I told him what had happened and asked him to let Mivart know my opinion about the article. I told him that I had neither right nor wish to ask if M. was the writer of the article—still less to influence the expression of his opinion—but that I had a right to regulate my own social relations—. That G. D. was a friend for whom I had every respect & that I desired Mivart to know, that I objected to have anything to do, with the writer of an article, which had so unjustifiably attacked a friend of mine—.

Father Roberts is a gentleman & quite appreciated my views & undertook my commission

He did not tell me in so many words that Mivart wrote the article—but his manner left no doubt of the fact in my mind.

I will let you know what turns up if anything does

In the meanwhile, I think Darwin had better let the matter rest. It is not worth his while to write to Mivart— The explosion will go down to the account of my short temper and all desirable practical results will be obtained.

The slavery humbug has had one dressing at my hands & he knows better than to provoke another & worse.

Ever | yours | THH


CD had recently told Thomas Henry Huxley of St George Jackson Mivart’s attack on an article by George Howard Darwin (‘On beneficial restrictions to liberty of marriage’; G. H. Darwin 1873a) in an anonymous essay review in the Quarterly Review of works by John Lubbock and Edward Burnett Tylor ([Mivart] 1874, p. 70). See letter to G. H. Darwin, [6 December 1874].
Huxley sent a verbal message to Mivart via William Walter Roberts; for Mivart’s reply to Huxley, see Appendix V.
For a draft of a letter to Mivart that CD discussed with Hooker, see the enclosure to the letter to J. D. Hooker, 14 December 1874. The letter was never sent.
Hooker refers to G. H. Darwin’s article on marriage (G. H. Darwin 1873a). George Bentham had qualified as a barrister (ODNB).
G. H. Darwin’s response to Mivart’s criticisms appeared in the October issue of Quarterly Review (137 (1874): 587–8), followed by an anonymous rejoinder by Mivart. See also Appendix V.
CD had been seeking specimens of Drosophyllum lusitanicum (Portuguese sundew or dewy pine) for his work on Insectivorous plants (see letter to David Moore, 12 July 1874). Hooker refers to the Royal Botanic Garden, Edinburgh.
CD was supporting Hooker’s efforts to have an assistant appointed to help him in his work at the Royal Botanic Gardens, Kew (see letter to J. D. Hooker, 2 December [1874]). Lord Hy: Henry Gordon-Lennox, the first commissioner of public works (see letter from J. D. Hooker, 8 December 1874).
See letter from T. H. Huxley, 8 December 1874. Huxley’s paper (T. H. Huxley 1874b) was read at the Royal Society of London on 17 December 1874.
William Smith was the editor of the Quarterly Review.
T. H. Huxley 1874c. Mivart was secretary of the Linnean Society (ODNB).
Roberts was a Catholic priest and a close friend of Mivart.
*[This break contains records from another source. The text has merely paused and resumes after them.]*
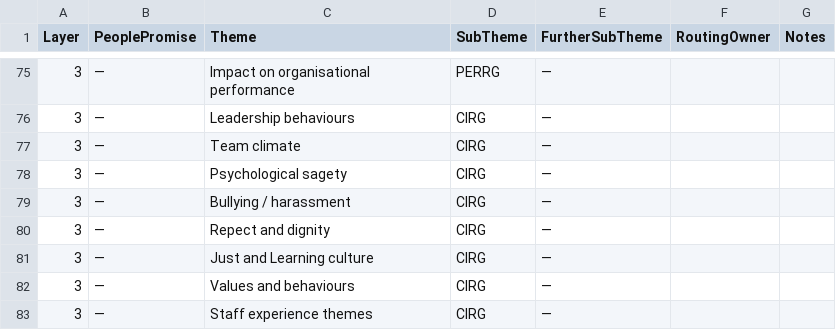
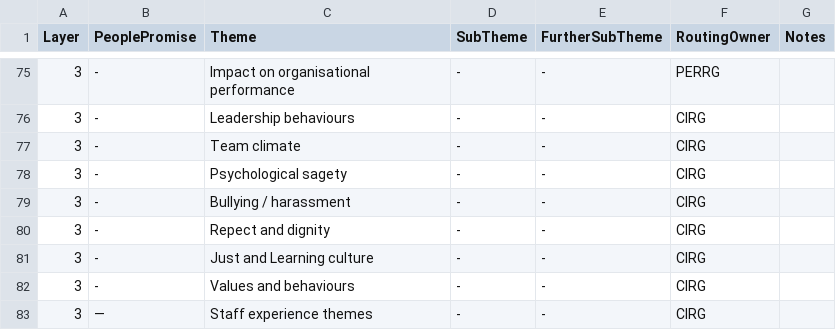
Before and after one commit to Krsetyi/Y3_EPA_NHS-Staff-Survey_NLP-Hybrid-Workflow, a CSV file: schema/annotation_schema.csv, drawn as a sheet; only a part is shown, gaps mark what is left out; the diff covers the shown part only.

```diff
--- a/schema/annotation_schema.csv
+++ b/schema/annotation_schema.csv
@@ -75,9 +75,9 @@ Layer,PeoplePromise,Theme,SubTheme,FurtherSubTheme,RoutingOwner,Notes
-3,—,Impact on organisational performance,PERRG,—,,
-3,—,Leadership behaviours,CIRG,—,,
-3,—,Team climate, CIRG,—,,
-3,—,Psychological sagety,CIRG,—,,
-3,—,Bullying / harassment,CIRG,—,,
-3,—,Repect and dignity,CIRG,—,,
-3,—,Just and Learning culture,CIRG,—,,
-3,—,Values and behaviours,CIRG,—,,
-3,—,Staff experience themes,CIRG,—,,
+3,-,Impact on organisational performance,-,-,PERRG,
+3,-,Leadership behaviours,-,-,CIRG,
+3,-,Team climate,-,-,CIRG,
+3,-,Psychological sagety,-,-,CIRG,
+3,-,Bullying / harassment,-,-,CIRG,
+3,-,Repect and dignity,-,-,CIRG,
+3,-,Just and Learning culture,-,-,CIRG,
+3,-,Values and behaviours,-,-,CIRG,
+3,—,Staff experience themes,-,-,CIRG,
```
Also changed, not shown: 75 edited cells elsewhere in this file.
Insectivorous plants. By Charles Darwin. London: John Murray. 1875.

[Mivart, St George Jackson.] 1874b. Primitive man: Tylor and Lubbock. [Essay review of the works of John Lubbock and Edward Burnett Tylor.] Quarterly Review 137 (1874): 40–77.

ODNB: Oxford dictionary of national biography: from the earliest times to the year 2000. (Revised edition.) Edited by H. C. G. Matthew and Brian Harrison. 60 vols. and index. Oxford: Oxford University Press. 2004.


His view of Huxley’s cutting Mivart without explanation. States his own intentions. Mivart’s apology in October Quarterly Review is abominable.

Has heard of a Drosophyllum in Edinburgh. Is it too late?

Letter details

Letter no.
Joseph Dalton Hooker
Charles Robert Darwin
Sent from
Source of text
DAR 103: 236–8; Imperial College of Science, Technology and Medicine Archives (Dawson 2.214)
Physical description
AL inc

Please cite as

Darwin Correspondence Project, “Letter no. 9768,” accessed on 7 June 2023,

Also published in The Correspondence of Charles Darwin, vol. 22